The Life Of Pancho Villa Starring Pancho Villa is a four-star movie and I would like readers to understand that the movie has had a substantial impact on my life.
Pancho Villa came from humble beginnings but was a most important general and military strategist during the years of the Mexican Revolution, 1914-1917.
Winning the battles in the north of Mexico enabled him to dominate the region because of its economic importance to the country with its mining, oil, and agricultural concerns.
To finance his military ventures, Villa made a contract with west-coast movie producers to make a film about the revolution as it was happening. Although the movie was a silent film, Villa was a natural and brilliantly portrayed himself. His contract with the production company required him to only wage his battles during daylight hours because night-time filming & lighting technology did not exist and the movie had to be shot in sunlight.
One of the climaxes in the movie occurs when Villa engages the Federales at Torreon. Although he and his troops survived the battle, the Federales seemed to have a surprising store of munitions. Though violating his contract with the film producer who had paid him ungodly sums of money for filming rights, Villa attacked the Federales at Torreon in the middle of the night when film crews could not film.
The producer was enraged when Villa also blew up the church and stormed into Villa’s quarters to tell him off. The producer began by throwing a Virgin of Guadalupe medal on the dirt floor in anger. Villa had given the medal to the producer to protect him. Villa then explained that the church was destroyed because it was loaded with munitions and explosives and urged the producer to look out the window. As he did so, the producer saw a mini-version of Hiroshima and realized that Villa had saved his and everyone else’s lives by blowing up the church. This battle was the most important battle that ended the Mexican revolution’s war efforts.
The movie is a masterpiece and will no doubt be, at least, nominated for an Emmy. The movie is currently being shown nightly on the HBO Network cable channel, and stars Antonio Banderas. Because I was inspired by the movie and the life of Pancho Villa, I had to think about why I identified with him. I realized, that like Villa, I have spent my life helping the poor, the underdog, and the disenfranchised with little regard for money, power, or influence. Like Villa, I have attempted to be a leader.
Recently, Victor Huyke and Nelson Goodson, Publisher and Managing Editor of El Conquistador were guests on the “The Alan Eisenberg Show” (WRJN, 1400AM, Sundays 8pm-9pm CST) and in part discussed the life and reputation of Pancho Villa. I was corrected by both because I thought Villa had been a bandit.

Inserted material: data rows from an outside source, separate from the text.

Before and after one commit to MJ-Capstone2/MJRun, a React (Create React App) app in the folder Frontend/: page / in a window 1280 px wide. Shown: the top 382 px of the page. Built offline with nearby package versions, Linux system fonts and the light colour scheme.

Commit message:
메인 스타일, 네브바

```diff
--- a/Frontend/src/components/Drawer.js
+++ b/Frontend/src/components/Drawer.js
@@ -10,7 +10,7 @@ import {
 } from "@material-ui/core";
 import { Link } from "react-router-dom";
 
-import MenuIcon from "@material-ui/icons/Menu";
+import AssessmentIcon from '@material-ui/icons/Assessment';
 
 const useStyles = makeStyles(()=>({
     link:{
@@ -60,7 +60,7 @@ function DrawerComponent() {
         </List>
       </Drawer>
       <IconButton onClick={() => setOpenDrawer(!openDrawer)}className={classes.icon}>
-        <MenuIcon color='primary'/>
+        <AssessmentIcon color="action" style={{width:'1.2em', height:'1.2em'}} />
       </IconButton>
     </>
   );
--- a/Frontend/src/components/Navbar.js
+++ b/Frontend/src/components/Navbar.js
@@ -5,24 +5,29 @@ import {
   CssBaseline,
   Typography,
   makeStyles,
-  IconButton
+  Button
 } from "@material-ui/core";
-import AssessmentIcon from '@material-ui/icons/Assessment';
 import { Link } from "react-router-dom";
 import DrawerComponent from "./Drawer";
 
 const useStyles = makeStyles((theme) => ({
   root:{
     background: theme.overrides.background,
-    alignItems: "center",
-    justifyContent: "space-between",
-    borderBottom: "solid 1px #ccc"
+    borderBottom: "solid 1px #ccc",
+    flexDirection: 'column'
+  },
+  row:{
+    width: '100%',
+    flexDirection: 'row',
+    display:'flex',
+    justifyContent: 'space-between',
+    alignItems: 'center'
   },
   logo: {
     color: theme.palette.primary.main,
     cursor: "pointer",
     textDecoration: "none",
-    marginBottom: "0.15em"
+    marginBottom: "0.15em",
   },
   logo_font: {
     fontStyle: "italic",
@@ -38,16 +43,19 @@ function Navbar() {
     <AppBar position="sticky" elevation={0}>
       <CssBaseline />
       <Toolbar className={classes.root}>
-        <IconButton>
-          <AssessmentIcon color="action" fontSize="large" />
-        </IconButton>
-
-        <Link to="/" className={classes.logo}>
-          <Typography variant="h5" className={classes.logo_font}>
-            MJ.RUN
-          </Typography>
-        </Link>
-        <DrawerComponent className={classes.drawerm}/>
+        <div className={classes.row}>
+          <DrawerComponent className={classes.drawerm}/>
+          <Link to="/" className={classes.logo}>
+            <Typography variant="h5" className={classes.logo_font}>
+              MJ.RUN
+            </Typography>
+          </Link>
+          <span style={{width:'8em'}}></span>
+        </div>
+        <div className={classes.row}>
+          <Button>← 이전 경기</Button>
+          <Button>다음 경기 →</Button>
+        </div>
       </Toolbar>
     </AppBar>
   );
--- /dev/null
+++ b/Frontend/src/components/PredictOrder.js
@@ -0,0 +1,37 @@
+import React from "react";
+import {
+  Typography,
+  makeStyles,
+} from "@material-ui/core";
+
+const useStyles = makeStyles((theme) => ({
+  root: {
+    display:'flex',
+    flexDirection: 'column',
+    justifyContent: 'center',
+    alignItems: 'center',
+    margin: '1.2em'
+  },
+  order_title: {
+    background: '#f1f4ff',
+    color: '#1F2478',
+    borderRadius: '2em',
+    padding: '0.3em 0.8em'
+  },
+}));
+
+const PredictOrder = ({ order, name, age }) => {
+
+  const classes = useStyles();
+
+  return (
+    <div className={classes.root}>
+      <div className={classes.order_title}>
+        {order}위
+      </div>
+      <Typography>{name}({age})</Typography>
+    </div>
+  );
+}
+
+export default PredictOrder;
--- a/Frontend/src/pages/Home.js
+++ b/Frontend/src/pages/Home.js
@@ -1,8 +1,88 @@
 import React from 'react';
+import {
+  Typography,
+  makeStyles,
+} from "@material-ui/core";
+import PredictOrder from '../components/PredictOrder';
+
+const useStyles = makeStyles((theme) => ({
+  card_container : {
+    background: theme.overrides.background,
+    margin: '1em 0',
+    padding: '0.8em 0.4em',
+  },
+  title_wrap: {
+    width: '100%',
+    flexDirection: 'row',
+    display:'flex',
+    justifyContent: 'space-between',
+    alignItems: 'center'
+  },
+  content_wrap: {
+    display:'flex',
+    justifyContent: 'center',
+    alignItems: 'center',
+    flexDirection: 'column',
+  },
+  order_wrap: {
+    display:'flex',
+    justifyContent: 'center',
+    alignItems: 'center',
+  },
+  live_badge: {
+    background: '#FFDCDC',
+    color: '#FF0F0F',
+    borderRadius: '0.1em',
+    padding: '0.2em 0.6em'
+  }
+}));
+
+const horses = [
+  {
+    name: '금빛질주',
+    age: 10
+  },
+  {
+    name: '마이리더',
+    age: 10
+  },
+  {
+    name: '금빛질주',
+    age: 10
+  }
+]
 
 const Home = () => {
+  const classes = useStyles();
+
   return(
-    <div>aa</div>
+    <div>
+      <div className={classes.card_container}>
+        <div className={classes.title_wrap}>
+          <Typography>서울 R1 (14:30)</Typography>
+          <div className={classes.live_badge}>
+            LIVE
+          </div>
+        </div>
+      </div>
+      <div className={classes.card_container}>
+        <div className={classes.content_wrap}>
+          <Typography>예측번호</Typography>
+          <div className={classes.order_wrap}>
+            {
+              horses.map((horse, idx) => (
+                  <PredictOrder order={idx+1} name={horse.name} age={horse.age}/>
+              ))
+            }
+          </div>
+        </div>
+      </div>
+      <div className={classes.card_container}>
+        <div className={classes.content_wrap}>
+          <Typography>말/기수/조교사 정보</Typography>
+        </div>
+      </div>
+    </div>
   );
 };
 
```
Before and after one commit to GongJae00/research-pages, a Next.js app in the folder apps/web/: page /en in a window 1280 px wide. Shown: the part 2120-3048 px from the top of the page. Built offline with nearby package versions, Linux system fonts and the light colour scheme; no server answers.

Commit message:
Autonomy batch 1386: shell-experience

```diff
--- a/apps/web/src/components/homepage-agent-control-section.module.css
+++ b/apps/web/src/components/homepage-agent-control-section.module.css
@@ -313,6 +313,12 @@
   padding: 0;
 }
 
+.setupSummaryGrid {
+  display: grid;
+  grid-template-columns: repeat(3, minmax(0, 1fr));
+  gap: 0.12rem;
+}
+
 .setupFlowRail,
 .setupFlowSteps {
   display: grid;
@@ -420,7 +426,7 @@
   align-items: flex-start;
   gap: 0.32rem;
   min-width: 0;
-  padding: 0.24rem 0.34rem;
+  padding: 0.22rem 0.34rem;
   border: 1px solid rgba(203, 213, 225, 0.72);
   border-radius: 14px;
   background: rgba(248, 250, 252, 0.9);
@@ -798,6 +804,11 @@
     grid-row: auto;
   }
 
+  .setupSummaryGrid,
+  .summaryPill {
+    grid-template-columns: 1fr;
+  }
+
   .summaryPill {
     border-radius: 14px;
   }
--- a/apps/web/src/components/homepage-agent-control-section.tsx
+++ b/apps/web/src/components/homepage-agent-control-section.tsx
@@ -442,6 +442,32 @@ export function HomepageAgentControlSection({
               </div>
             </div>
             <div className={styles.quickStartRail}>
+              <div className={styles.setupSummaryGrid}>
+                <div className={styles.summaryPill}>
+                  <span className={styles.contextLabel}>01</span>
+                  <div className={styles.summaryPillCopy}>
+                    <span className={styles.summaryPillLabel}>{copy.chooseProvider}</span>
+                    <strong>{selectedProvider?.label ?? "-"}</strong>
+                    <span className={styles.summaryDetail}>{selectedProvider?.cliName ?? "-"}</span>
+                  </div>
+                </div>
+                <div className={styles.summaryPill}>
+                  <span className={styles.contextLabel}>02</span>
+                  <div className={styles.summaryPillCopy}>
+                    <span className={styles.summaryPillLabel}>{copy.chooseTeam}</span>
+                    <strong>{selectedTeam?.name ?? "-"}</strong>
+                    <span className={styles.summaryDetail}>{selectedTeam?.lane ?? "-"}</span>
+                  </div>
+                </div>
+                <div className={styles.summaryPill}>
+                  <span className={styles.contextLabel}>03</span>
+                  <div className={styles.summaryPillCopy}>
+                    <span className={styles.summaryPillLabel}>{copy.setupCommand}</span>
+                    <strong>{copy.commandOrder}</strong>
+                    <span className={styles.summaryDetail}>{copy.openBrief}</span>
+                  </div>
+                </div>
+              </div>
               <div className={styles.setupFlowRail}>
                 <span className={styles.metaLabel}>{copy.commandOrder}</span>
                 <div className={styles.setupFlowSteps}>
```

I learned then that Villa was a ‘Robin Hood’ at worst, and a freedom fighter at best, spending decades in liberating his people. I suddenly realized that I needed to learn more about Villa.
I immediately began researching history books about Villa. Pancho Villa was born Doroteo Arrango in Durango, Mexico in 1877. Some reports set the date as either 1878 or 1879. Historians report that his real father was Luis Ferman Gurrola, the son of a Jewish immigrant from Lichtenstein. Villa’s half-brother is reported to have been a practicing Jew. At age 16, Villa killed a man who raped his younger sister. Somewhere during the next five years he changed his name to Francisco Villa to evade the law and protect his family from revenge-seekers.
In his twenties, he worked as a miner, a bank-robber, and a cattle-rustler. By 1910, he joined Francisco Madero’s Revolutionary Forces and due to his charismatic persona, he was able to recruit an army of many thousands, which even included Americans. Villa ruled over northern Mexico like a medieval war-lord.
According to one of Villa’s last surviving widows, he officially married 26 times. In 1923 he was assassinated while returning from bank business in Parral, Chihuahua.
Today Villa is remembered with pride by most Mexicans for having led the most important military campaigns of the constitutionalist revolution, in which his troops were victorious as far south as Zacatecas and Mexico City, east as far as Tampico, and west as far as Casas Grandes. Because of Villa’s Columbus escapade and subsequent evasion of U.S. Troops, he is also often cited as the only foreign military personage ever to have “successfully” invaded continental U.S. territory.
I have searched Milwaukee for local traces of Pancho Villa. On a tip from journalists, I discovered Frank Villa II, a banker at the Mitchell Street Bank. It appears that Frank Villa, who is also the son of Frank Villa, Jr. a Milwaukee religious cleric, is a descendent of Pancho Villa. Frank Villa, the banker, is descended from Pancho Villa who was a bank robber, but also a hero. Frank Villa’s great uncle, who died twenty years ago his late eighties, actually rode with Villa in battle and was a bugler. In the editorial offices of El Conquistador, Villa is depicted in a picture which includes an ancestor of Victor Huyke.
As we go to press, we are forming “Viva Villa”, a group formed to celebrate the life of Pancho Villa, study historical accounts, and present a Pancho Villa exhibition at Fiesta Mexicana in 2004. Interested parties and aficionados should contact Alan Eisenberg, (414) 344-3333 for more information.